REQUIREMENT: Filter these entries, keeping only lines that hold the word "الباحث".

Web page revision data
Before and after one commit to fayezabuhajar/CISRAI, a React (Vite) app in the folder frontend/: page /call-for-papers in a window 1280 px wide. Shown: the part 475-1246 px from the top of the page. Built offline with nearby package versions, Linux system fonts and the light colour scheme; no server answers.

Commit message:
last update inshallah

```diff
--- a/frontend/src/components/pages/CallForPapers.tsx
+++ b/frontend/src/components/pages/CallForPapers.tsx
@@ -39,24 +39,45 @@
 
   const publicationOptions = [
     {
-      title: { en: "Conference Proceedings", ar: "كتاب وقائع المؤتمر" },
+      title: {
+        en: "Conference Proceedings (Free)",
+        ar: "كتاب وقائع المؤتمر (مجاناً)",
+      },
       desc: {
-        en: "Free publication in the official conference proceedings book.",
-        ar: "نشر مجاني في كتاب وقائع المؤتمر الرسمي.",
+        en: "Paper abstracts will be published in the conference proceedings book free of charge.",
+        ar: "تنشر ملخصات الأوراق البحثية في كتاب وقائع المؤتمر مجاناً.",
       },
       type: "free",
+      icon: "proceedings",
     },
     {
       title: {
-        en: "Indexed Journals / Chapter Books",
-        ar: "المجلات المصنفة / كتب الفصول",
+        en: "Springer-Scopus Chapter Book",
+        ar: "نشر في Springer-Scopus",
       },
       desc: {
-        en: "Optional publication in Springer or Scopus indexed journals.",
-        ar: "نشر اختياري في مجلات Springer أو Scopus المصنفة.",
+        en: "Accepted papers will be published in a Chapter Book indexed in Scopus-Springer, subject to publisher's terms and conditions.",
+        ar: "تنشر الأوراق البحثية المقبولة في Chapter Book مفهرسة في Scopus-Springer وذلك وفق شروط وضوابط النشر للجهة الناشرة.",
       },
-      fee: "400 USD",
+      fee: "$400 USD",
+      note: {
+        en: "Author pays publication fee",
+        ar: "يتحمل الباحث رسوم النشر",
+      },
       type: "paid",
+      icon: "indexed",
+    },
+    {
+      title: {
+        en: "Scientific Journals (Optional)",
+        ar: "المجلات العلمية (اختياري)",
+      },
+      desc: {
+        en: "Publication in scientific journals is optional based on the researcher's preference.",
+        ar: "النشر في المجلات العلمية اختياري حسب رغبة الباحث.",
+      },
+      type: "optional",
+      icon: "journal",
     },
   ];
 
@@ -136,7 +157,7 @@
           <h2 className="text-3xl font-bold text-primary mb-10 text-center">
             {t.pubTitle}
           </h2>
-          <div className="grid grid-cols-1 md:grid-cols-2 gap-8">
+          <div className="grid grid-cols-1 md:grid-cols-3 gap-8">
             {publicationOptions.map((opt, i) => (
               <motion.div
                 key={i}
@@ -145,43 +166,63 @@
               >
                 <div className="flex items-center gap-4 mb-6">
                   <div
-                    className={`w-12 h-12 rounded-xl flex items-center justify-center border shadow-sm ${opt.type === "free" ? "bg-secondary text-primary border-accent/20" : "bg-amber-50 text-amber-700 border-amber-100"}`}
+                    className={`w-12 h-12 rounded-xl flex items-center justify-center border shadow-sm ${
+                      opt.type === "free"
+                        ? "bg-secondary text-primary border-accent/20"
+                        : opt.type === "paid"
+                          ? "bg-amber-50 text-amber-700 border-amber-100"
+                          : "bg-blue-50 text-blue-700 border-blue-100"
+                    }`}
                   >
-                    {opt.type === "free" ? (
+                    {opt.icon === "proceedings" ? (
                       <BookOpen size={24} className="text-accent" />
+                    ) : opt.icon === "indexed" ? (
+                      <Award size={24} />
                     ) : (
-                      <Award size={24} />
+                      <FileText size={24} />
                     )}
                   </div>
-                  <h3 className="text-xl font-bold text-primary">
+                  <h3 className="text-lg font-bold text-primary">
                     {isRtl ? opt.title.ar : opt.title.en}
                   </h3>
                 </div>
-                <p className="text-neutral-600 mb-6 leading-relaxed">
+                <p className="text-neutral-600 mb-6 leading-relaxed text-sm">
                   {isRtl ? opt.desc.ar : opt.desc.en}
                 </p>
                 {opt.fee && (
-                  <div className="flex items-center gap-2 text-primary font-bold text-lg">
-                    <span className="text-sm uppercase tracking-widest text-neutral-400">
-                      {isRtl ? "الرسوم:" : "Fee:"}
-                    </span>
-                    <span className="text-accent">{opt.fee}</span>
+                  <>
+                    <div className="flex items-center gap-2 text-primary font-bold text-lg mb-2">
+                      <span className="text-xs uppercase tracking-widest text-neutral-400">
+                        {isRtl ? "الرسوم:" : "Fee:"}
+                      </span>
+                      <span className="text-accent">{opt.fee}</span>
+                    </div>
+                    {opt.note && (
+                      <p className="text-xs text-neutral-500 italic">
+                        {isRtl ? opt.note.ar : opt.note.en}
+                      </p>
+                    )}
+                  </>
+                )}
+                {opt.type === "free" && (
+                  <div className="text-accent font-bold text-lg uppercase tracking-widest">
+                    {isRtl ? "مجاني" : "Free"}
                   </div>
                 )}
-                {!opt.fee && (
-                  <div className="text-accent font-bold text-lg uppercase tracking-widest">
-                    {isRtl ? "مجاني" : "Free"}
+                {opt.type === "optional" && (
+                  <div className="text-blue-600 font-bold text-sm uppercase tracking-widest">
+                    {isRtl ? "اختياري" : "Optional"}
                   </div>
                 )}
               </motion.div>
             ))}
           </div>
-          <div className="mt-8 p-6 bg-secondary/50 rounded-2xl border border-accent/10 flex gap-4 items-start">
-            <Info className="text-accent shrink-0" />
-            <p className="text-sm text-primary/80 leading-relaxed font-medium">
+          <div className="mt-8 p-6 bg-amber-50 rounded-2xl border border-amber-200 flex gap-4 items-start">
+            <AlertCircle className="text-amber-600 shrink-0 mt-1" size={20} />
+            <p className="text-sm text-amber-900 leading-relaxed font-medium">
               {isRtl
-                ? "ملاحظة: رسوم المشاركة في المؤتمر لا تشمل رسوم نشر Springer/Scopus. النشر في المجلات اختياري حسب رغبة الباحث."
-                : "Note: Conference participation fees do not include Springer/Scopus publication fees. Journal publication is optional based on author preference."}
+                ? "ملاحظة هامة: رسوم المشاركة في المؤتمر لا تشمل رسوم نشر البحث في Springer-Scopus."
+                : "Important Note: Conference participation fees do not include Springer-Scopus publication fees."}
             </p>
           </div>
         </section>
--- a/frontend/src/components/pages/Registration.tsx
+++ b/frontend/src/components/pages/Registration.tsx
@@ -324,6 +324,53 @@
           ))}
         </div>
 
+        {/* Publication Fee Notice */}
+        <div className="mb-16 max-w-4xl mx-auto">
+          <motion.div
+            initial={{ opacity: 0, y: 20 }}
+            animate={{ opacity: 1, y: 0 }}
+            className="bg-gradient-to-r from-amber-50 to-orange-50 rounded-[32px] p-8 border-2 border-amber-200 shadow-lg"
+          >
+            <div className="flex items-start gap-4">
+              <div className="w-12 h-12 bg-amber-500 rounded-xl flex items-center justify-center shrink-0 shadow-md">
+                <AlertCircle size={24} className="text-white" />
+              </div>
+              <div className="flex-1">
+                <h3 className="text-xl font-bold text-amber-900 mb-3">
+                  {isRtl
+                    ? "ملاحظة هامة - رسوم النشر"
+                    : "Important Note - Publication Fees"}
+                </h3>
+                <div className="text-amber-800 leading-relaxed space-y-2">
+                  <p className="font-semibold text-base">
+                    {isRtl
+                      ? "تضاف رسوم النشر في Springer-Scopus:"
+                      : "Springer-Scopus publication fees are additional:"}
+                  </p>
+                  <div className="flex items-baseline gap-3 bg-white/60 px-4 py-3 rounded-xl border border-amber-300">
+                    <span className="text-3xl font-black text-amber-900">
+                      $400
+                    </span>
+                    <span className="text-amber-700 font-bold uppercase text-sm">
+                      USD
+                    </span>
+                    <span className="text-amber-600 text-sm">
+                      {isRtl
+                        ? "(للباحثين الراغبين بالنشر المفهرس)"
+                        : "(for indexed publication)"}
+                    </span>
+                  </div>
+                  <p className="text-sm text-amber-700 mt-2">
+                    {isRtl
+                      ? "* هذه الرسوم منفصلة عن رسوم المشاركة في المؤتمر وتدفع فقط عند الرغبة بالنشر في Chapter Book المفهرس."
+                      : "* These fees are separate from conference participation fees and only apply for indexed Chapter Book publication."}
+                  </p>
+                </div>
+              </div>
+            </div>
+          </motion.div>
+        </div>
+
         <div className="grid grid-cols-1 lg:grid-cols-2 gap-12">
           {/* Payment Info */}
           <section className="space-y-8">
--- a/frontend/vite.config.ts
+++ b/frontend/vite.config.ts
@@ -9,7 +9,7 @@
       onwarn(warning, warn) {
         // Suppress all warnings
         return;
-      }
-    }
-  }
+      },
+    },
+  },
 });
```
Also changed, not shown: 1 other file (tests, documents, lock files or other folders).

SOLUTION BELOW:
+        ar: "يتحمل الباحث رسوم النشر",
+        ar: "النشر في المجلات العلمية اختياري حسب رغبة الباحث.",
-                ? "ملاحظة: رسوم المشاركة في المؤتمر لا تشمل رسوم نشر Springer/Scopus. النشر في المجلات اختياري حسب رغبة الباحث."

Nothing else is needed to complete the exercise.